Comments on "The Whole Nine Yards" (original)
||Sunday, July 3, 2005 at 2:07 PM
The following appeared in the Library:
"The term 'the whole 9 yards" came from WWII fighter pilots in the
Pacific. When arming their airplanes on the ground, the .50 caliber
machine gun ammo belts measured exactly 27 feet, before being loaded into the fuselage. If the pilots fired all their ammo at a target, it got "the whole 9 yards.'"
This is incorrect. The term did not originate with pilots in the South Pacific or anywhere else for that matter.
The term "The Whole 9 Yards" refers to earthmoving which is measured in cubic yards. The old (small) dump trucks contained approximately 9 cubic yards per load. The term "the whole 9 yards" referred to the total contents of the truck and referred to emptying the truck.
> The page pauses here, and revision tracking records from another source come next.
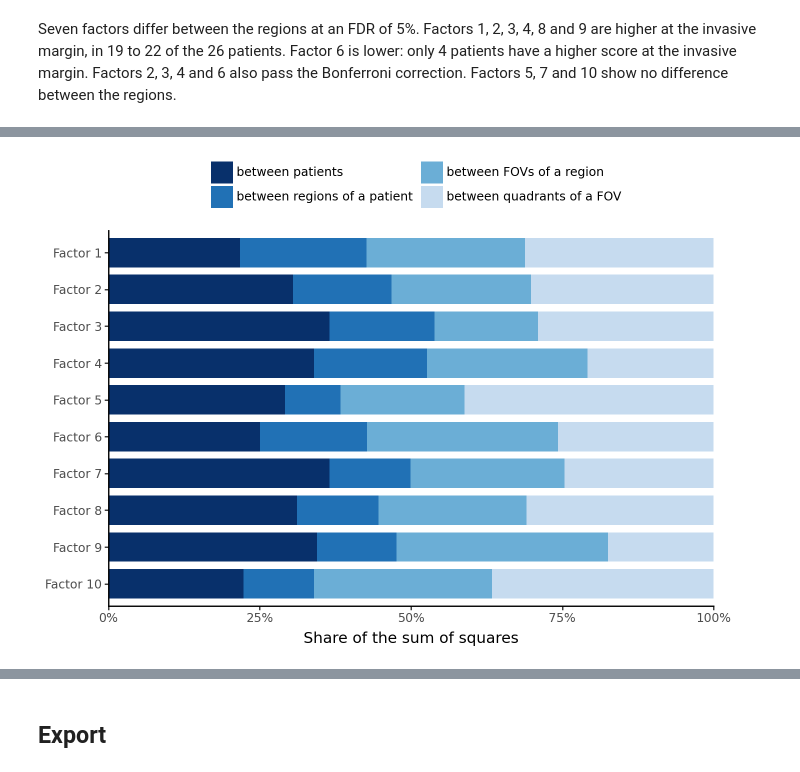
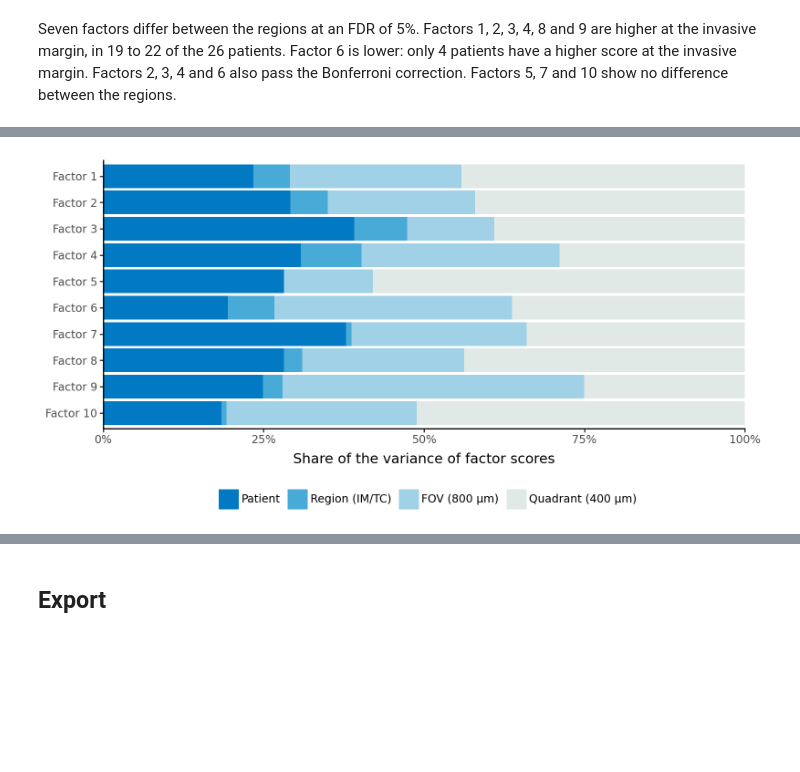
Before and after one commit to HartmannLab/MIBI-Analysis_Hamburg_CRC_TMA_2024, a Jupyter notebook: notebooks/sampling/FactorActivity.ipynb, the cells around one changed output, grey strips where cells are left out. Cells and saved outputs as stored; diff of their text form; code cells hidden in the pictures; blank space fills up the shorter version.

Commit message:
Update sampling factor activity plots and add sensitivity analysis

```diff
--- a/notebooks/sampling/FactorActivity.ipynb
+++ b/notebooks/sampling/FactorActivity.ipynb
@@ -304,6 +305,12 @@ The two regions are different tissue: the invasive margin holds more immune cell
 # %%
 scores_long = new_scores.join(quadrants).melt(id_vars=list(quadrants.columns), var_name="factor", value_name="score")
 per_patient = scores_long.groupby(["factor", "patient", "region"])["score"].mean().unstack("region")
+
+def rank_biserial(difference):
+    """Matched-pairs rank-biserial correlation of the Wilcoxon signed-rank test, from -1 to 1"""
+    difference = difference[difference != 0]
+    ranks = difference.abs().rank()
+    return (ranks[difference > 0].sum() - ranks[difference < 0].sum()) / ranks.sum()
 
 region_tests = []
 for factor in factor_order:
@@ -314,6 +321,7 @@ for factor in factor_order:
         "patients": len(paired),
         "mean IM - TC": difference.mean(),
         "patients with IM > TC": int((difference > 0).sum()),
+        "rank-biserial r": rank_biserial(difference),
         "p": wilcoxon(paired["IM"], paired["TC"]).pvalue,
     })
 region_tests = pd.DataFrame(region_tests).set_index("factor")
@@ -394,20 +529,29 @@ variance_shares.round(2)
 # %%
-share_df = variance_shares.rename_axis("factor").reset_index().melt(id_vars="factor", var_name="level", value_name="share")
-share_df["factor"] = pd.Categorical(share_df["factor"], categories=factor_order[::-1])
-share_df["level"] = pd.Categorical(share_df["level"], categories=list(variance_shares.columns)[::-1])
+# Patient x region is added to the patient part: together, how much patients differ within one region
+figure_shares = (variance_shares.assign(Patient=variance_shares["Patient"] + variance_shares["Patient x region"])
+                 .rename(columns={"Region": "Region (IM/TC)", "FOV": "FOV (800 µm)", "Quadrant": "Quadrant (400 µm)"}))
+# From the largest scale to the smallest, from left to right
+component_colors = {"Patient": "#027AC3", "Region (IM/TC)": "#48AAD6", "FOV (800 µm)": "#A0D1E7", "Quadrant (400 µm)": "#E0E9E6"}
+figure_shares = figure_shares[list(component_colors)]
 
-gp = (
-    ggplot(share_df, aes(x="factor", y="share", fill="level"))
-    + geom_col(width=0.8)
-    + coord_flip()
-    + scale_fill_manual(values=dict(zip(variance_shares.columns, ["#08306b", "#2171b5", "#6baed6", "#c6dbef"])))
-    + guides(fill=guide_legend(reverse=True, nrow=2))
-    + scale_y_continuous(labels=lambda breaks: [f"{b:.0%}" for b in breaks], expand=(0, 0))
-    + theme_classic()
-    + theme(legend_position="top", figure_size=(7, 5))
-    + labs(x="", y="Share of the sum of squares", fill="")
-)
-ggsave(gp, figure_dir + "factor_score_variance_levels.pdf", width=7, height=5, verbose=False)
+def variance_plot(factors, height):
+    share_df = figure_shares.loc[factors].rename_axis("factor").reset_index().melt(id_vars="factor", var_name="component", value_name="share")
+    share_df["factor"] = pd.Categorical(share_df["factor"], categories=factors[::-1])
+    share_df["component"] = pd.Categorical(share_df["component"], categories=list(component_colors)[::-1])
+    return (
+        ggplot(share_df, aes(x="factor", y="share", fill="component"))
+        + geom_col()
+        + coord_flip()
+        + scale_fill_manual(values=component_colors)
+        + guides(fill=guide_legend(reverse=True))
+        + scale_y_continuous(labels=lambda breaks: [f"{b:.0%}" for b in breaks], expand=(0, 0))
+        + theme_classic()
+        + theme(legend_position="bottom", figure_size=(8, height))
+        + labs(x="", y="Share of the variance of factor scores", fill="")
+    )
+
+gp = variance_plot(factor_order, 4)
+ggsave(gp, figure_dir + "variance_components.pdf", width=8, height=4, verbose=False)
 gp
 # %% [output]
-[figure, old version]
+[figure, new version]
```
Also changed, not shown: parts of 21 cells of this notebook.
The term passed into common usage and came to mean a total effort. Everybody used it.
-- Paul Garner
||Wednesday, October 24, 2007 at 3:45 AM
||Wednesday, October 24, 2007 at 5:40 PM
As near as I can tell, like many other phrases in the English language, there is no definitive origin to this phrase. If Cecil Adams can't figure it out, it will probably remain a mystery. Feel free to embrace your favorite theory.